The wind-turbine drivetrain testing facility under construction at the Clemson University Restoration Institute will be capable of testing next-generation drivetrains up to 15 megawatts. (Photo/Provided)
Published June 7, 2012
Clemson University’s wind turbine test facility has no equal in the global wind industry, the project manager said Tuesday in Atlanta.
The wind-turbine drivetrain testing facility under construction at the Clemson University Restoration Institute in North Charleston will be the world’s most advanced, project manager Jim Tuten said.
Clemson students, scientists and staff showcased the facility during the Windpower 2012 Conference this week in Atlanta. Clemson joined Renk Labeco Test Systems, the company designing and manufacturing the facility’s two drivetrain test rigs.
In November 2009, Clemson University was awarded a $45 million grant by the U.S. Department of Energy to develop the testing facility. That was matched by $53 million in public and private funds.
The $98 million facility will be capable of testing next-generation drivetrains up to 15 megawatts. The facility’s 7.5-megawatt test rig is scheduled to begin commissioning this fall, with the 15-megawatt rig to follow early in 2013.

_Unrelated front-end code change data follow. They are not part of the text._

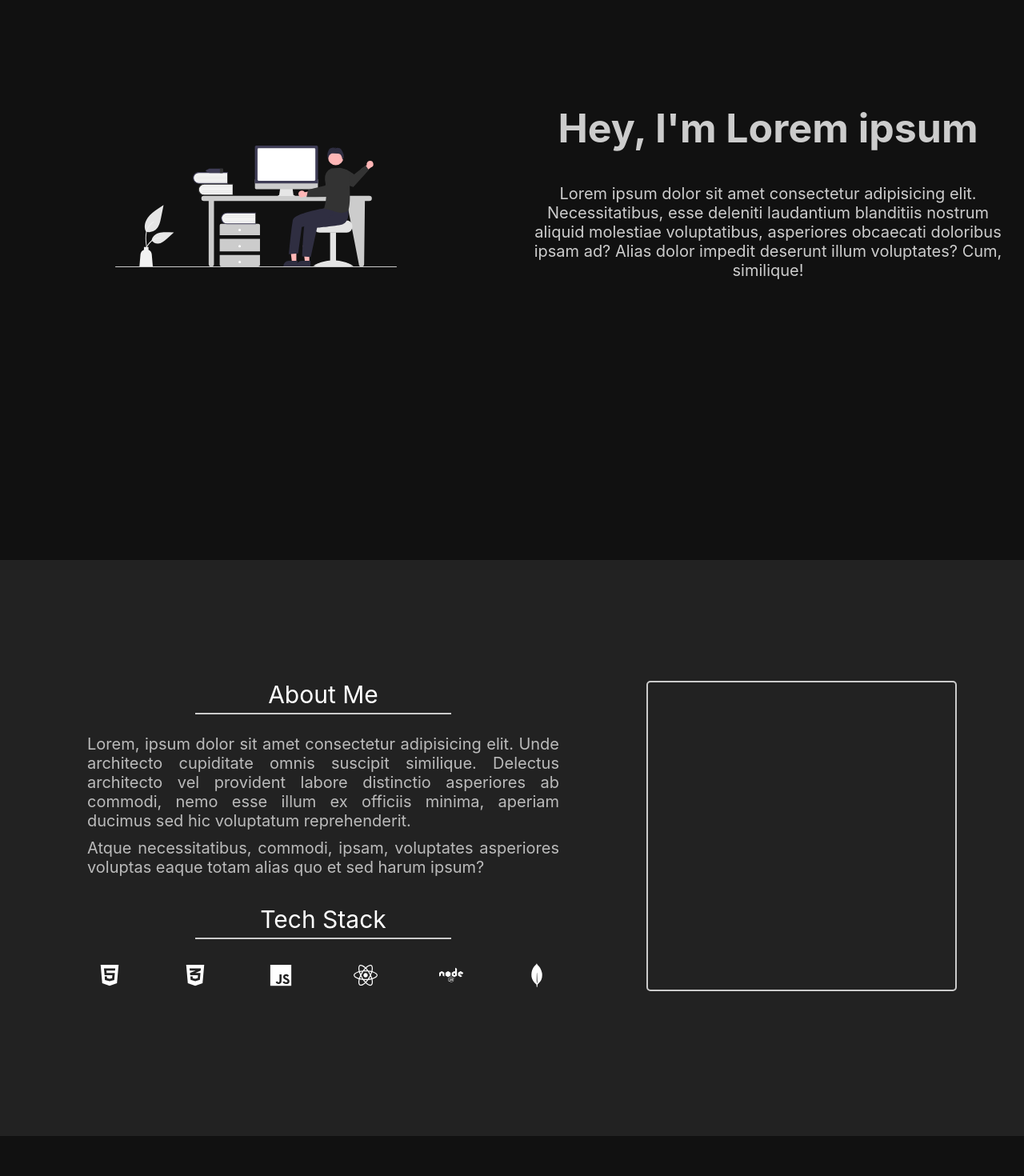
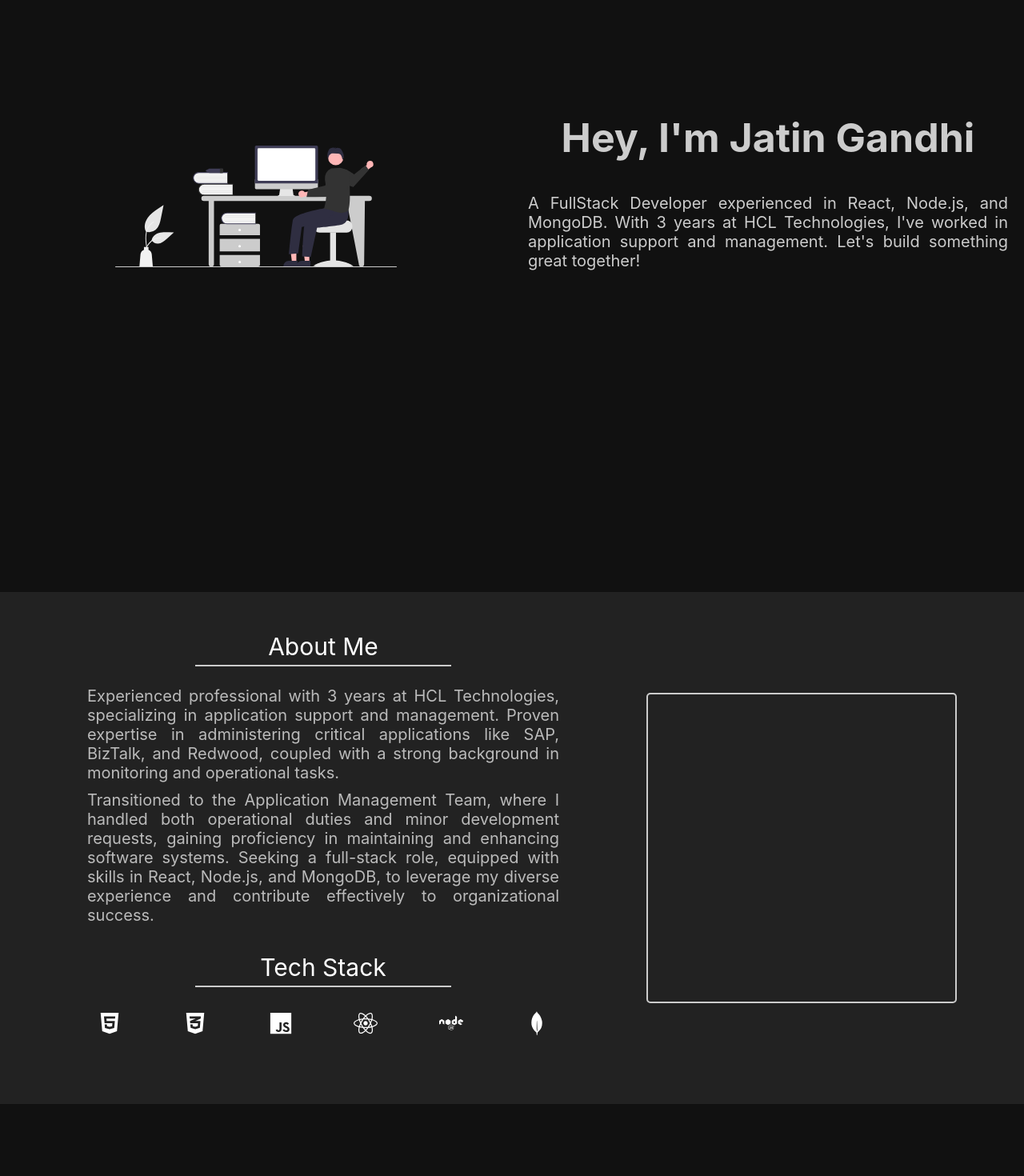
Before and after one commit to jatingandhidev/Portfolio, a React (Create React App) app: page / in a window 1280 px wide. Shown: the part 140-1610 px from the top of the page at 80% size. Built offline with nearby package versions, Linux system fonts and the light colour scheme.

Commit message:
added some content

```diff
--- a/src/Components/AboutLeft/index.js
+++ b/src/Components/AboutLeft/index.js
@@ -9,14 +9,18 @@ const AboutLeft = () => {
       <div className="about-heading">About Me</div>
       <div className="about-content">
         <div>
-          Lorem, ipsum dolor sit amet consectetur adipisicing elit. Unde
-          architecto cupiditate omnis suscipit similique. Delectus architecto
-          vel provident labore distinctio asperiores ab commodi, nemo esse illum
-          ex officiis minima, aperiam ducimus sed hic voluptatum reprehenderit.
+          Experienced professional with 3 years at HCL Technologies,
+          specializing in application support and management. Proven expertise
+          in administering critical applications like SAP, BizTalk, and Redwood,
+          coupled with a strong background in monitoring and operational tasks.
         </div>
         <div>
-          Atque necessitatibus, commodi, ipsam, voluptates asperiores voluptas
-          eaque totam alias quo et sed harum ipsum?
+          Transitioned to the Application Management Team, where I handled both
+          operational duties and minor development requests, gaining proficiency
+          in maintaining and enhancing software systems. Seeking a full-stack
+          role, equipped with skills in React, Node.js, and MongoDB, to leverage
+          my diverse experience and contribute effectively to organizational
+          success.
         </div>
       </div>
 
--- a/src/Components/HomeRight/index.js
+++ b/src/Components/HomeRight/index.js
@@ -3,12 +3,11 @@ import './styles.css'
 const HomeRight = () => {
   return (
     <div>
-      <h1>Hey, I'm Lorem ipsum</h1>
+      <h1>Hey, I'm Jatin Gandhi</h1>
       <p>
-        Lorem ipsum dolor sit amet consectetur adipisicing elit. Necessitatibus,
-        esse deleniti laudantium blanditiis nostrum aliquid molestiae
-        voluptatibus, asperiores obcaecati doloribus ipsam ad? Alias dolor
-        impedit deserunt illum voluptates? Cum, similique!
+        A FullStack Developer experienced in React, Node.js, and MongoDB. With 3
+        years at HCL Technologies, I've worked in application support and
+        management. Let's build something great together!
       </p>
     </div>
   )
--- a/src/Components/HomeRight/styles.css
+++ b/src/Components/HomeRight/styles.css
@@ -10,7 +10,7 @@
 .home-right p {
   max-width: 600px;
   text-wrap: wrap;
-  text-align: center;
+  text-align: justify;
   font-size: var(--font-small);
   padding: 20px;
 }
--- a/src/Pages/About/styles.css
+++ b/src/Pages/About/styles.css
@@ -7,7 +7,7 @@
 }
 
 .about-container .inner-container {
-  height: 90vh;
+  min-height: 80vh;
   width: 100%;
   background-color: var(--primary-color-2);
   display: flex;
@@ -21,5 +21,5 @@
   aspect-ratio: 1;
   border: 2px solid var(--secondary-color-2);
   border-radius: 5px;
-  margin-bottom: 30px;
+  margin: 30px 0;
 }
--- a/src/Pages/ContactForm/styles.css
+++ b/src/Pages/ContactForm/styles.css
@@ -24,8 +24,6 @@
 }
 
 .contact-form {
-  display: flex;
-  justify-content: center;
   margin-top: 50px;
 }
 
```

The goal of companies that will use Clemson’s facility will be to improve reliability and efficiency and reduce maintenance costs, Tuten said. The facility will stress-test drivetrains to their breaking point by accelerating environmental and other factors to improve design and functionality.
Clemson said that more than 90% of major wind industry companies were represented on advisory boards that provided input to the facility’s design and function.